-
Principle of equivalence works everywhere you apply it. Check the article gave by anna v – sure Dec 19 '14 at 23:09

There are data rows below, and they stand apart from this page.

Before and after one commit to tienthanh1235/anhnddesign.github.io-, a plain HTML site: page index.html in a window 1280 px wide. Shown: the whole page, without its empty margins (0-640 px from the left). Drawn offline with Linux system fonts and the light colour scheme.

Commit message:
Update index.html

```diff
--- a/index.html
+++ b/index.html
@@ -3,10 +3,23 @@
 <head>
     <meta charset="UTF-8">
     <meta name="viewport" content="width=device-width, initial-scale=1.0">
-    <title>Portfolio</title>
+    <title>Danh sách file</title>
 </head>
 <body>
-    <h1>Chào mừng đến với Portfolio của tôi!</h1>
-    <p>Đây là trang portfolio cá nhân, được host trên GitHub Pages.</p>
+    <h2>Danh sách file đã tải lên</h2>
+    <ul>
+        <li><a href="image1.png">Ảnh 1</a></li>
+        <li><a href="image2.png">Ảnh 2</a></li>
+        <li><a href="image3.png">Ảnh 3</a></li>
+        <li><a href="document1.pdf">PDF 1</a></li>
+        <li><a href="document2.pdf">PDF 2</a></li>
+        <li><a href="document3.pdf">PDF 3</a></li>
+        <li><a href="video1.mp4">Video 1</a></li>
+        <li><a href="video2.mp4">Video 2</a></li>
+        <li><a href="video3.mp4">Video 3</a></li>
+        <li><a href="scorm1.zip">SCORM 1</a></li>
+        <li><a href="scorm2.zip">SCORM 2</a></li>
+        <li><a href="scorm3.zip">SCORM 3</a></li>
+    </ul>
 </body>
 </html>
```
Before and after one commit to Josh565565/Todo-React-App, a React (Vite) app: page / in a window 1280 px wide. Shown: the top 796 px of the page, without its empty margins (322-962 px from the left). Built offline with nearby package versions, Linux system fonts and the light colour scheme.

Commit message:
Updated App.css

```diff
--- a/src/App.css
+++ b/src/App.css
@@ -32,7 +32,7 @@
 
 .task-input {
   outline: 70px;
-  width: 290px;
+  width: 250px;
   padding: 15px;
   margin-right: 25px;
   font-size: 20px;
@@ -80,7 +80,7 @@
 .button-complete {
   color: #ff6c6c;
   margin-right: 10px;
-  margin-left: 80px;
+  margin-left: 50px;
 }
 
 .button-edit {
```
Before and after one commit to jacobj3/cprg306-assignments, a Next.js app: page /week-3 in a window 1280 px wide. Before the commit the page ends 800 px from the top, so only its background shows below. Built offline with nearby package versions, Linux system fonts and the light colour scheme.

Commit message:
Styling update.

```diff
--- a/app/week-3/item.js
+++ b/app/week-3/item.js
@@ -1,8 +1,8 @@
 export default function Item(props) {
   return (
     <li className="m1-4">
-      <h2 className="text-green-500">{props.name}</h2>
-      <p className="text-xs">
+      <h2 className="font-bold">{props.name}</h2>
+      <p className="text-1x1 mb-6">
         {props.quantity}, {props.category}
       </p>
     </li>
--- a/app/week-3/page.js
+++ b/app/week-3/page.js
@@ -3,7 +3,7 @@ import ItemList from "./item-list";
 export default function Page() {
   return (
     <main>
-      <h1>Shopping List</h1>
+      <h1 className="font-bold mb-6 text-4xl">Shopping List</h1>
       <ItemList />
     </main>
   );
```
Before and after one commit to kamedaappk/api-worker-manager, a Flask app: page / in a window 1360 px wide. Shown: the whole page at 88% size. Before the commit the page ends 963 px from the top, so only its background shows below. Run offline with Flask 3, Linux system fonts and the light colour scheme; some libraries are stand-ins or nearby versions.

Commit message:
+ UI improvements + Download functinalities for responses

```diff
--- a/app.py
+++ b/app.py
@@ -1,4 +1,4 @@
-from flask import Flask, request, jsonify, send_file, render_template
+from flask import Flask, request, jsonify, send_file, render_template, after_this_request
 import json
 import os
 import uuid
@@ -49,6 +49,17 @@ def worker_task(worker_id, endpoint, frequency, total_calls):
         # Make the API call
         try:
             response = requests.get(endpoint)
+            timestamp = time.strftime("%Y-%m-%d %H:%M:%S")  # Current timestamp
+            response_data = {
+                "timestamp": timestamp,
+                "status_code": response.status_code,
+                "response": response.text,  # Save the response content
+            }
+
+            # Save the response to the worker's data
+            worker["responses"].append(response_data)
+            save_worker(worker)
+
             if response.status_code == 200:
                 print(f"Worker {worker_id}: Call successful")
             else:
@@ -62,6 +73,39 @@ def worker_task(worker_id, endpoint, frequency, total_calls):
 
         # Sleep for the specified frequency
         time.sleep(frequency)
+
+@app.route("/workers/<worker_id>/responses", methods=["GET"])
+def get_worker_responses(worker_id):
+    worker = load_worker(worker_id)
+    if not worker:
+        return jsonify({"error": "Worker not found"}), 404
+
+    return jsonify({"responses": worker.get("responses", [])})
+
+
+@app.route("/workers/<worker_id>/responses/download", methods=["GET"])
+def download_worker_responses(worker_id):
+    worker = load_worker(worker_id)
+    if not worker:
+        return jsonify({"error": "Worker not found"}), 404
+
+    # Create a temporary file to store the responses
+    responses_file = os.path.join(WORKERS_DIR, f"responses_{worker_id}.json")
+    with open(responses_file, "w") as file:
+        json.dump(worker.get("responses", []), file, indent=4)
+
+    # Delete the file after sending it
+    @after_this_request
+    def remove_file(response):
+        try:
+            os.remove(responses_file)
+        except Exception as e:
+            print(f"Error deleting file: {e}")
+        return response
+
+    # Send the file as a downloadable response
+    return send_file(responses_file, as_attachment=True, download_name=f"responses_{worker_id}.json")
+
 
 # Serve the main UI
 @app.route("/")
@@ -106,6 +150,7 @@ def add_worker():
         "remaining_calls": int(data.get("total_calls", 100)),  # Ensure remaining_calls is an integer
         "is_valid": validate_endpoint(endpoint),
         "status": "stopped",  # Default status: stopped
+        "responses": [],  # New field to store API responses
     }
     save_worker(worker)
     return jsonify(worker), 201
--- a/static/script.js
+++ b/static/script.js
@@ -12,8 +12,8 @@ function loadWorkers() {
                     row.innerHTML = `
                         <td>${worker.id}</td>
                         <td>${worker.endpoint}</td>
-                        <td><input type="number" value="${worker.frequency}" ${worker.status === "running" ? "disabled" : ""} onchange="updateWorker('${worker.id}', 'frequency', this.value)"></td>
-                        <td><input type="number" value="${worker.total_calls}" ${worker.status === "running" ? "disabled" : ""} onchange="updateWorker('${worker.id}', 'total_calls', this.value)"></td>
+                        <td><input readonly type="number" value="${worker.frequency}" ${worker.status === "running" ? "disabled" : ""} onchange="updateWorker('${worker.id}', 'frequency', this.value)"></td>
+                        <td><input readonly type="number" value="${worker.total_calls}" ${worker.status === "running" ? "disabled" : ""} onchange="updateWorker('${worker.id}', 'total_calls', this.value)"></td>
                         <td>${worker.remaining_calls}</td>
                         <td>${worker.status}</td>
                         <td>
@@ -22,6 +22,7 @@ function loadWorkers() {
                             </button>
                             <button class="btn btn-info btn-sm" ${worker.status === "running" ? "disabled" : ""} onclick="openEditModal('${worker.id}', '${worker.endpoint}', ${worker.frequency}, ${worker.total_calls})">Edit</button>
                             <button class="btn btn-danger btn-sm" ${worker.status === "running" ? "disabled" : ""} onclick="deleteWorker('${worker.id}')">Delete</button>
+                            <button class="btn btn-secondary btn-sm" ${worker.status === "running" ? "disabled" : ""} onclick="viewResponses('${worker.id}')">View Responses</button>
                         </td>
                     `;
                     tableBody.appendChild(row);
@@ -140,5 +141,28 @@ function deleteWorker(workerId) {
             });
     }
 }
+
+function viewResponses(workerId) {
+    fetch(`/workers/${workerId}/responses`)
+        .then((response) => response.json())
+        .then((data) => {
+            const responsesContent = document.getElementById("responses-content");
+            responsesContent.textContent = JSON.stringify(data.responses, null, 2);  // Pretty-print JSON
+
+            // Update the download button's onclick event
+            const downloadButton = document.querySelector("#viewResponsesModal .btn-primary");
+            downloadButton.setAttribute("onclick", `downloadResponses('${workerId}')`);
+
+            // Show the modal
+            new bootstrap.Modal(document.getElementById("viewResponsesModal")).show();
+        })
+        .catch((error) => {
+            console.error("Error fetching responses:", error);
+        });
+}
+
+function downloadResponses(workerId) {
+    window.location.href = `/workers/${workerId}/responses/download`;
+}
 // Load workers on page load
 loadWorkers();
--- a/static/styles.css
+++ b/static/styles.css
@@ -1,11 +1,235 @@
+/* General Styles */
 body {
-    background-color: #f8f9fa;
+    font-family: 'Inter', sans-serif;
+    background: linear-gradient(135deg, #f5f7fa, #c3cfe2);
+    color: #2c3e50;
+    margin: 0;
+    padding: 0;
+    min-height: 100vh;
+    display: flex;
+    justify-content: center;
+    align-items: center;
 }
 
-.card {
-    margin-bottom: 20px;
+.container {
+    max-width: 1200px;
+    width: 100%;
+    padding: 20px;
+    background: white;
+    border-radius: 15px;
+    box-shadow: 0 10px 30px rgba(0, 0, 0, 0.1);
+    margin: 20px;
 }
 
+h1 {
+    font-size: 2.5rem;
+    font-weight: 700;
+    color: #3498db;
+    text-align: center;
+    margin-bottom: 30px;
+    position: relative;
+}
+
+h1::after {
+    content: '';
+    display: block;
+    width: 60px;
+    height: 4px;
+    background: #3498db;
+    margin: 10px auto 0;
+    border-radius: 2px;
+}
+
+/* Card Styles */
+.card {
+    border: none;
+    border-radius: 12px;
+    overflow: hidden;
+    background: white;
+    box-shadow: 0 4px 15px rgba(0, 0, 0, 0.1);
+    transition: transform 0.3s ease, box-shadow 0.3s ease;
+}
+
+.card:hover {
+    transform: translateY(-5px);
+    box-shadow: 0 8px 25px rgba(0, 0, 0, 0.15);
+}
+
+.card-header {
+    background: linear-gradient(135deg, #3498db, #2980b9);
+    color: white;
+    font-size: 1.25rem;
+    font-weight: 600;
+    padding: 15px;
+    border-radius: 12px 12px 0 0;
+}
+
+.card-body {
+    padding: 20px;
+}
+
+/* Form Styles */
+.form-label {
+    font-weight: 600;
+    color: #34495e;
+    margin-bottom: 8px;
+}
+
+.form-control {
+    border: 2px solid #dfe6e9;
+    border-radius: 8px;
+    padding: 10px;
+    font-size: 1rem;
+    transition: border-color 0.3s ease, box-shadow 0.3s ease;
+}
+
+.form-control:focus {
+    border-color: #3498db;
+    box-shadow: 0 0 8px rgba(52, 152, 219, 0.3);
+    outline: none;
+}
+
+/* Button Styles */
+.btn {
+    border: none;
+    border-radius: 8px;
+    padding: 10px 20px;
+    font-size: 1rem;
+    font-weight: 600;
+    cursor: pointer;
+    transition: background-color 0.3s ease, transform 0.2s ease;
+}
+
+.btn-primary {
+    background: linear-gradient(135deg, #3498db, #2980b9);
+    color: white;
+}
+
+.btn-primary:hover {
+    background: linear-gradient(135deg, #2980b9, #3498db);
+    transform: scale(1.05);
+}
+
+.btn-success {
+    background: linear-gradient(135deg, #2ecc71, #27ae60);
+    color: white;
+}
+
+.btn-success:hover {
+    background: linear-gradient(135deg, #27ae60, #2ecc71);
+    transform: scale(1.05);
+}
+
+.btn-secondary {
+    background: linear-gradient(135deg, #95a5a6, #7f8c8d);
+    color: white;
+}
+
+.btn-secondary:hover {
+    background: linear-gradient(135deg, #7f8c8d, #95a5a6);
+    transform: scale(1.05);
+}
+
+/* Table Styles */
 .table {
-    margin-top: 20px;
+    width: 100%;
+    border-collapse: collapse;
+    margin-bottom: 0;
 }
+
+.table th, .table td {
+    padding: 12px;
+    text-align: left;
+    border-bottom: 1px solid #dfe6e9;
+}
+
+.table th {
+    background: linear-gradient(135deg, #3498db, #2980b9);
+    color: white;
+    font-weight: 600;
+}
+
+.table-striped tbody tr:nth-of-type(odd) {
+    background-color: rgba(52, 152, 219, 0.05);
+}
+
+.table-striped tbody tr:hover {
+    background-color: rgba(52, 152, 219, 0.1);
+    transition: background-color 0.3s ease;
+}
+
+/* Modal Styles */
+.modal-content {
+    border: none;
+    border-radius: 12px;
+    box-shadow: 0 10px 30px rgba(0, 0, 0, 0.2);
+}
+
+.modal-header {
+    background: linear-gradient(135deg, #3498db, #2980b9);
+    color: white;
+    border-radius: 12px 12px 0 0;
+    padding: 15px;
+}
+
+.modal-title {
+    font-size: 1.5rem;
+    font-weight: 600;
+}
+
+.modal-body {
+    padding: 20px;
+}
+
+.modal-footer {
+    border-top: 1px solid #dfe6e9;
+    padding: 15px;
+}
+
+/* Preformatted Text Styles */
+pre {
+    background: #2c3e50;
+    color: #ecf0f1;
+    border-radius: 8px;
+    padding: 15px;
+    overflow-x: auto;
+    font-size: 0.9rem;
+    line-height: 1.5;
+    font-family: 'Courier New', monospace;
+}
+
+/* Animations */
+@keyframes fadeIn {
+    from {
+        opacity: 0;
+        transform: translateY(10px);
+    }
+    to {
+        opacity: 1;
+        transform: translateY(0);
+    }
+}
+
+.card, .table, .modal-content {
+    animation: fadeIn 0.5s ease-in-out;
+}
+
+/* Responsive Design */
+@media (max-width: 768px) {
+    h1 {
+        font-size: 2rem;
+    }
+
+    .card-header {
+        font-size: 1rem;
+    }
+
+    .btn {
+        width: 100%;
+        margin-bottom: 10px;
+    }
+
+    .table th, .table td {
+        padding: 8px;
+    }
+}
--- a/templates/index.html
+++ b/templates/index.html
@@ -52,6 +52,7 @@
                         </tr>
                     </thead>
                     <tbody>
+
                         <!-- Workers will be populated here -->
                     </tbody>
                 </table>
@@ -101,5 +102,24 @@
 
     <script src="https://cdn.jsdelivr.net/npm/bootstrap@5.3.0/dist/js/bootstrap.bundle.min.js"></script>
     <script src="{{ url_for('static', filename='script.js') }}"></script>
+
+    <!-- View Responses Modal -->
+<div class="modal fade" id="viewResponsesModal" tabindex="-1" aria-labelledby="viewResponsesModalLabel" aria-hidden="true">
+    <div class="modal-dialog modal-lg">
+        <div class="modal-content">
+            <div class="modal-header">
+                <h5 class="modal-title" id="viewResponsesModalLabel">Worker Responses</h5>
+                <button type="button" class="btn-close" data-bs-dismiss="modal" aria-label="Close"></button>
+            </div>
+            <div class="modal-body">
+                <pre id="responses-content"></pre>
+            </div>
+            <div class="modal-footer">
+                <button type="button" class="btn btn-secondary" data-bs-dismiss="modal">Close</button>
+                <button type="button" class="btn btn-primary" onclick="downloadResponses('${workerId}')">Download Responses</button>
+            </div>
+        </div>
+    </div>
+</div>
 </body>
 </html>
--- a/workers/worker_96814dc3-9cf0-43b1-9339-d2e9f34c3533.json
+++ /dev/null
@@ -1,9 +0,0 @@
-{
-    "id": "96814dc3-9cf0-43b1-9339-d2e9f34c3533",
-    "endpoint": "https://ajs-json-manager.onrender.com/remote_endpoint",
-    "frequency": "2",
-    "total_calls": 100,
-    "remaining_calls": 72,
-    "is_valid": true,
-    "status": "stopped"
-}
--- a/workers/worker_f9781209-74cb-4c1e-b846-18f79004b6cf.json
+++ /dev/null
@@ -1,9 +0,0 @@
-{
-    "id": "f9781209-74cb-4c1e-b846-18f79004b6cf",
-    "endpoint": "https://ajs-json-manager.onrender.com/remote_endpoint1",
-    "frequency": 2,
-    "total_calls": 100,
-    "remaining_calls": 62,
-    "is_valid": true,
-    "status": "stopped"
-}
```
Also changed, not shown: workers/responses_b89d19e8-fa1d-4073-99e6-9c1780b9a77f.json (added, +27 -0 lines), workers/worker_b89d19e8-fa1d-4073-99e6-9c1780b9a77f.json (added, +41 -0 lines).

This is an interesting topic, but I don't think the issue is fully resolved. Suppose there is a stationary charge in a gravitational field will it radiate ? If we apply equivalence principle, it seems that it will radiate, since the gravitational field is equivalent to an accelerating frame. Hence the stationary charge in a gravitational field is equivalent to an accelerating charge in a zero-gravitational field. Hence it should emit radiation.Some physicists says, that won't happen. This is a true paradox which challenge the principle of equivalence. Secondly consider an uncharged rocket which is accelerated by burning the fuel. Suppose, to get an acceleration of 1g we have used 1kg of fuel. How much fuel we have to use to accelerate a charged rocket ? less than 1kg of fuel or greater than 1kg of fuel ? If the charged particle emit radiation, then the second rocket need more fuel. But some physicist calculations shows that we need the same amount of fuel? Then there is a paradox !,What about the energy ? what is the difference between charged and uncharged rocket ? I think this is the topic we physicists have to explore to uncover the mystery ! Actually there is a book titled $\textbf{Uniformly Accelerating Charged Particles Threat to the Equivalence Principle}$ by $\textbf{Stephen N. Lyle}$ dedicated to explain this paradox.

-
There's nothing left to be resolved. General relativity predicts that the particle will radiate. This has been known since the '60s. – Jerry Schirmer Jun 3 '14 at 19:28
What about the equivalence principle. Is it valid in all the situation ? Can you apply the equivalence principle to an electron ? – Sijo Joseph Jun 3 '14 at 19:38
Not globally. And the electromagnetic self force breaks the premise of the equivalence princple. – Jerry Schirmer Jun 3 '14 at 19:40
OK, If this is true, how can you say that there is nothing left to be resolved ! If the equivalence principle cannot be applied in the quantum situation how can you surely say that we answered this question completely ? – Sijo Joseph Jun 3 '14 at 19:44
What does it have to do with quantum mechanics? – Jerry Schirmer Jun 3 '14 at 19:58